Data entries
=-=-=

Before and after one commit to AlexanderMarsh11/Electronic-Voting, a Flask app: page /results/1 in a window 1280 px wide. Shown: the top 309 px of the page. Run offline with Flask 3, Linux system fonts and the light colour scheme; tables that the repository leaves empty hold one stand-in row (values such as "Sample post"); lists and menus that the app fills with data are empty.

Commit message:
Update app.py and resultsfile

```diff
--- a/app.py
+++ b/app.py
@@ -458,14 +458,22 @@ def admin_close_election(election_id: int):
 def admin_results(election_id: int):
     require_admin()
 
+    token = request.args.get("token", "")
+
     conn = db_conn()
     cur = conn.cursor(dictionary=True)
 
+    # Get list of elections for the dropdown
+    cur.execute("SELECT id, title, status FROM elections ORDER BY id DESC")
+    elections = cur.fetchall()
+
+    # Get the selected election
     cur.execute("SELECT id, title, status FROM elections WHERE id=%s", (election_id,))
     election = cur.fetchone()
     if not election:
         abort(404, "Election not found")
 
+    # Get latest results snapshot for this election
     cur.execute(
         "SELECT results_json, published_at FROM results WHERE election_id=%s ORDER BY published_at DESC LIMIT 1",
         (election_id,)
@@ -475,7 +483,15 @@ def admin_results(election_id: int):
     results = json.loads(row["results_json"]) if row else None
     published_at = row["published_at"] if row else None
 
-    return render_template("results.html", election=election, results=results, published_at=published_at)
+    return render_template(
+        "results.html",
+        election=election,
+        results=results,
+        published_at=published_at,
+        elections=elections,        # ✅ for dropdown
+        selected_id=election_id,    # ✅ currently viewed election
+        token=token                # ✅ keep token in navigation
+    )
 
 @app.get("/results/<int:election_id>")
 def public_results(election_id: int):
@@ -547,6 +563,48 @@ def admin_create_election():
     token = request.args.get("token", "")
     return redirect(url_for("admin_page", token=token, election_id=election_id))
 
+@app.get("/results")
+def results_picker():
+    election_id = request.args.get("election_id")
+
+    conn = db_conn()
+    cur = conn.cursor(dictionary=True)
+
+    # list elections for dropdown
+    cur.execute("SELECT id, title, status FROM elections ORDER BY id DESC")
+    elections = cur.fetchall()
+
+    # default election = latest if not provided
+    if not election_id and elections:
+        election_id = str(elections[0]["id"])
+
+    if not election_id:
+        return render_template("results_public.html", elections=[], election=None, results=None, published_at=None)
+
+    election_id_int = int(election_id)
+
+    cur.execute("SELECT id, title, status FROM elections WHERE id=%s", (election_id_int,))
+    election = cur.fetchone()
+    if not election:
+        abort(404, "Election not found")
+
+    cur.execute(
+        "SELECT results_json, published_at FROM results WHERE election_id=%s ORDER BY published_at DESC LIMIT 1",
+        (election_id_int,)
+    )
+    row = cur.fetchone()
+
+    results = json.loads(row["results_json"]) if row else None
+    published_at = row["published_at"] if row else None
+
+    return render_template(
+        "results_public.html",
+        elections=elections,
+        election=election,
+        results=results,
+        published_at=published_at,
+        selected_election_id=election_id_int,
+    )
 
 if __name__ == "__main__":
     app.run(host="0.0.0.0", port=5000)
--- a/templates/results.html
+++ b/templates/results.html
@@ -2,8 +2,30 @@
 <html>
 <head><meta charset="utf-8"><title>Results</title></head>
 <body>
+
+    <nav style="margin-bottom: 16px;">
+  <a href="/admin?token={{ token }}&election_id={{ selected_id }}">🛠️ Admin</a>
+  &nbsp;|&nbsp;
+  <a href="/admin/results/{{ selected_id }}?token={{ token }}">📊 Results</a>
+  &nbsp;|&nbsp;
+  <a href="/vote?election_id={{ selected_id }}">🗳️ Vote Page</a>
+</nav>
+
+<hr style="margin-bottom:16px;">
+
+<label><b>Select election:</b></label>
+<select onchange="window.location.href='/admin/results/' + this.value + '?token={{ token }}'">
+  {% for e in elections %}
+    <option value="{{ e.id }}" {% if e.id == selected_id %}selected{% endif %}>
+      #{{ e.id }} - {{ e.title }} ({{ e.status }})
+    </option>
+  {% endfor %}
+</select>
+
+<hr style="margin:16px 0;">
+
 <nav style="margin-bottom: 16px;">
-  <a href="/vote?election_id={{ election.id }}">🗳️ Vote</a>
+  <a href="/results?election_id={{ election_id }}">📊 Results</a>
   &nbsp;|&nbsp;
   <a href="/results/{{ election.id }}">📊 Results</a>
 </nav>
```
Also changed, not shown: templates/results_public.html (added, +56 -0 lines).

=-=-=

▸ Task
Pick out the lines above that hold the string "found" and show them.

▸ Written response
         abort(404, "Election not found")
+        abort(404, "Election not found")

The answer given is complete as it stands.